The W
Views: 112283629
Main | FAQ | Search: Y! / G | Color chart | Log in for more!
5.5.09 1315
The 7 - Movies & TV - Question for movie buffs: Kubrick lighting
This thread has 2 referrals leading to it
Register and log in to post!
(1681 newer) Next thread | Previous thread
User
Post (5 total)
Parts Unknown
Lap cheong
Level: 83

Posts: 1420/1732
EXP: 5216327
For next: 215917

Since: 2.1.02
From: Darkenwood

Since last post: 204 days
Last activity: 147 days
#1 Posted on 5.2.06 0816.03
Reposted on: 5.2.13 0816.24
Thanks in advance for any help you all can give me. I've been searching the Net for articles about how Stanley Kubrick achieved his lighting techniques. Kubrick films have a noticeably diffused lighting scheme and I was wondering how I might duplicate it, just for kicks.
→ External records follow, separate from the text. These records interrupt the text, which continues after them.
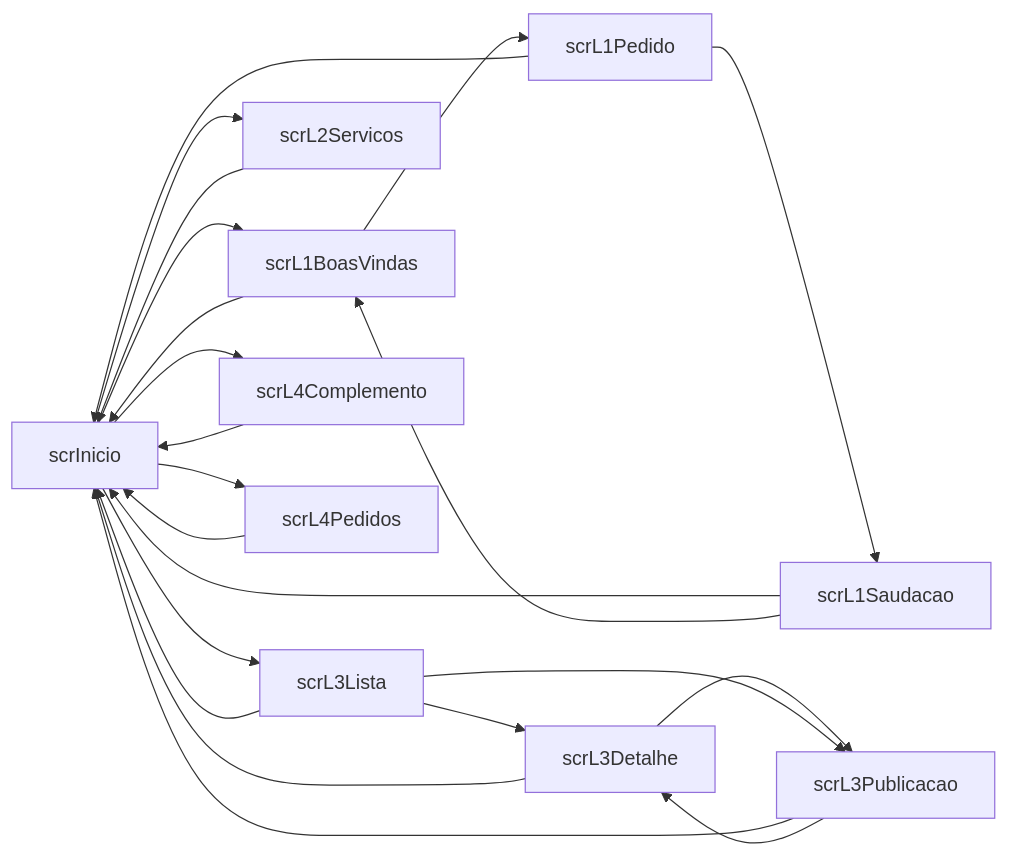
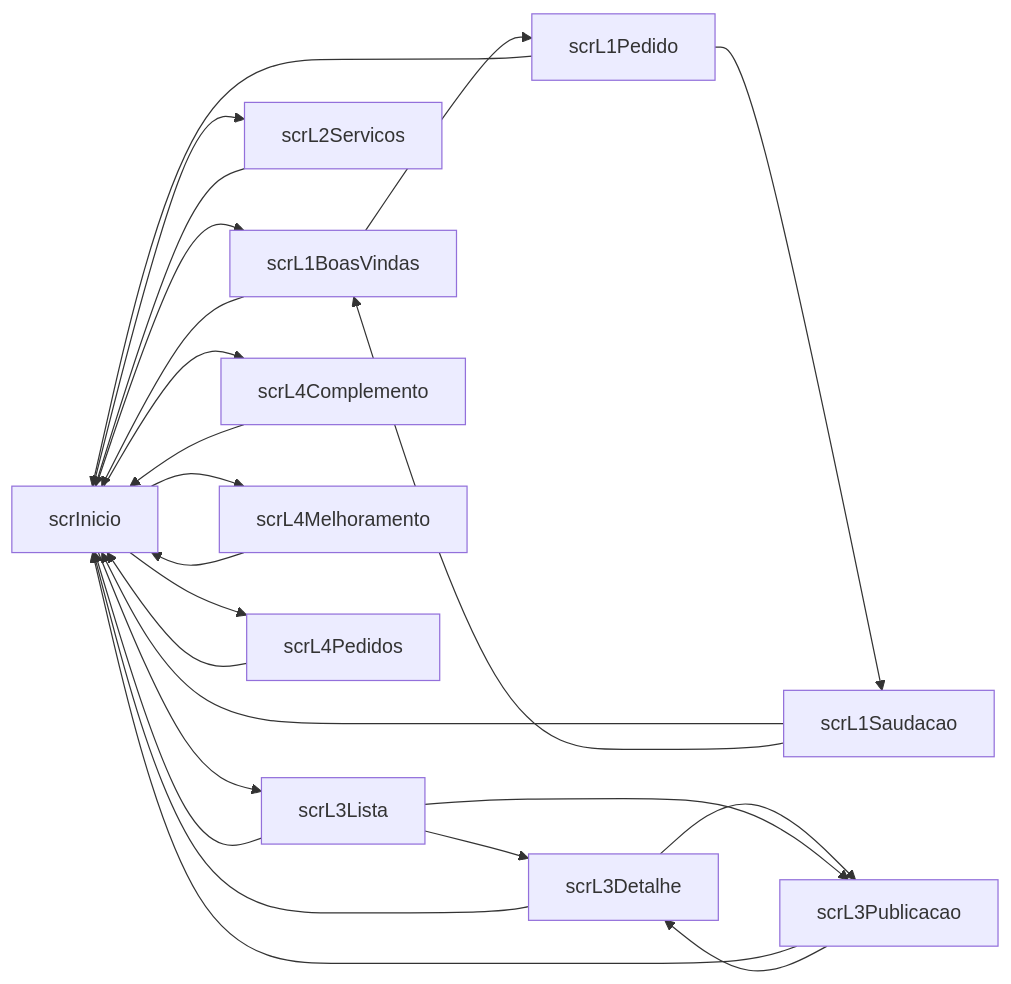
The diagram in docs/inventario.md (RiGuJeCaAb/DAC2627), drawn with Mermaid before and after one commit. The commit also changed other lines of this file and 11 other files, not shown here.

````diff
--- a/docs/inventario.md
+++ b/docs/inventario.md
@@ -9,24 +9,26 @@
 ```mermaid
 flowchart LR
   scrInicio --> scrL1BoasVindas
   scrInicio --> scrL2Servicos
   scrInicio --> scrL3Lista
   scrInicio --> scrL4Complemento
+  scrInicio --> scrL4Melhoramento
   scrInicio --> scrL4Pedidos
   scrL1BoasVindas --> scrInicio
   scrL1BoasVindas --> scrL1Pedido
   scrL1Pedido --> scrInicio
   scrL1Pedido --> scrL1Saudacao
   scrL1Saudacao --> scrInicio
   scrL1Saudacao --> scrL1BoasVindas
   scrL2Servicos --> scrInicio
   scrL3Detalhe --> scrInicio
   scrL3Detalhe --> scrL3Publicacao
   scrL3Lista --> scrInicio
   scrL3Lista --> scrL3Detalhe
   scrL3Lista --> scrL3Publicacao
   scrL3Publicacao --> scrInicio
   scrL3Publicacao --> scrL3Detalhe
   scrL4Complemento --> scrInicio
+  scrL4Melhoramento --> scrInicio
   scrL4Pedidos --> scrInicio
 ```
````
Examples are the candles in many films including Eyes Wide Shut and Barry Lyndon, or the light from the fixtures in The Shining and Dr. Strangelove.
Promote this thread!
Cerebus
Scrapple
Level: 111

Posts: 1596/3554
EXP: 14857852
For next: 10554
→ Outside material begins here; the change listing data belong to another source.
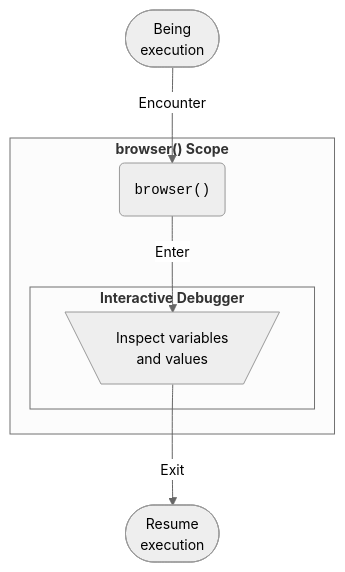
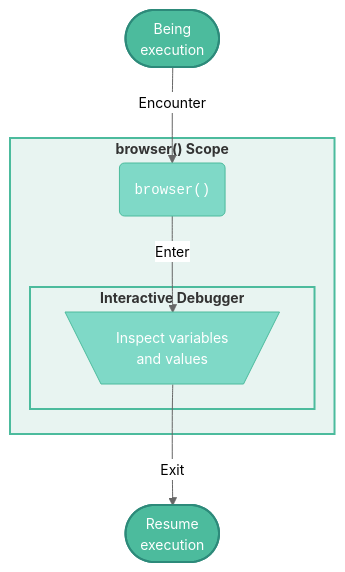
One commit to mjfrigaard/shiny-app-pkgs changed the second of 3 diagrams in debugger.qmd. Above: the diagram before and after it, drawn with Mermaid. The commit also changed other lines of this file and 107 other files, not shown here.

First line of the commit message:
Add consistent teal/light-teal color styling to mermaid diagrams

````diff
--- a/debugger.qmd
+++ b/debugger.qmd
@@ -130,30 +125,24 @@
 ```{mermaid}
 %%| fig-cap: 'How `browser()` works in regular R function'
 %%| fig-align: center
 %%{init: {'theme': 'neutral', 'themeVariables': { 'fontFamily': 'monospace', "fontSize":"14px"}}}%%
 flowchart TD
-        Running(["Being<br>execution"]) 
+        Running(["Being<br>execution"])
             subgraph Browse["<strong>browser() Scope</strong>"]
                 Browser("<code>browser()</code>")
                 subgraph Debugger["<strong>Interactive Debugger</strong>"]
                  Step[\"Inspect variables<br>and values"/]
                 end
         end
         Resume(["Resume<br>execution"])
 
 Running -->|"Encounter"| Browser --> |"Enter"|Step -->|"Exit"|Resume
-    
-    %% subgraphs
-    %% style Function fill:#FFF,color:#000,stroke:#333,font-size:14px %%
-    %% style BrowserStep stroke:#4CBB9D,color:#000,stroke-width:3px,rx:10,ry:10,font-size:14px  %%
-    %% style Debugger fill:#F8F8FA,color:#000,stroke:#4CB7DB,stroke-width:3px,rx:10,ry:10,font-size:14px %%
-    
-    %% nodes 
-    %% style Running fill:#FFF,color:#000,stroke:#333,rx:10,ry:10,font-size:14px %%
-    %% style Encounter fill:#4CBB9D,color:#FFFFFF,stroke:none,rx:10,ry:10,font-size:14px %%
-    %% style Step1 fill:#4CB7DB,color:#000,stroke:none,rx:15,ry:15,font-size:14px %%
-    %% style Step2 fill:#4CB7DB,color:#000,stroke:none,rx:10,ry:10,font-size:14px %%
-    %% style ExitBrowser fill:#4CBB9D,color:#FFFFFF,stroke:none,rx:20,ry:10,font-size:14px %%
-    %% style Resume fill:#FFF,color:#000,stroke:#333,rx:10,ry:10,font-size:14px %%
-    
+
+    style Running fill:#4CBB9D,color:#fff,stroke:#2d8a7a,stroke-width:2px
+    style Browser fill:#7fd9c7,color:#fff,stroke:#4CBB9D,stroke-width:1px
+    style Step fill:#7fd9c7,color:#fff,stroke:#4CBB9D,stroke-width:1px
+    style Resume fill:#4CBB9D,color:#fff,stroke:#2d8a7a,stroke-width:2px
+    style Debugger fill:#e8f4f1,stroke:#4CBB9D,stroke-width:2px
+    style Browse fill:#e8f4f1,stroke:#4CBB9D,stroke-width:2px
+
 ```
````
Since: 17.11.02

Since last post: 84 days
Last activity: 27 days
#2 Posted on 5.2.06 1629.34
Reposted on: 5.2.13 1630.22
I don't know about articles you can look up, but it was done with regular film lighting and cloth light blockers.

Just get some bright spot lights and place different colored fabric of various thickness over it untill you get the desird effect.

Another thing to do is keep in mind the color the room you are filming in is. This makes a huge difference as to how 'bright' the film comes out.
Parts Unknown
Lap cheong
Level: 83

Posts: 1422/1732
EXP: 5216327
For next: 215917

Since: 2.1.02
From: Darkenwood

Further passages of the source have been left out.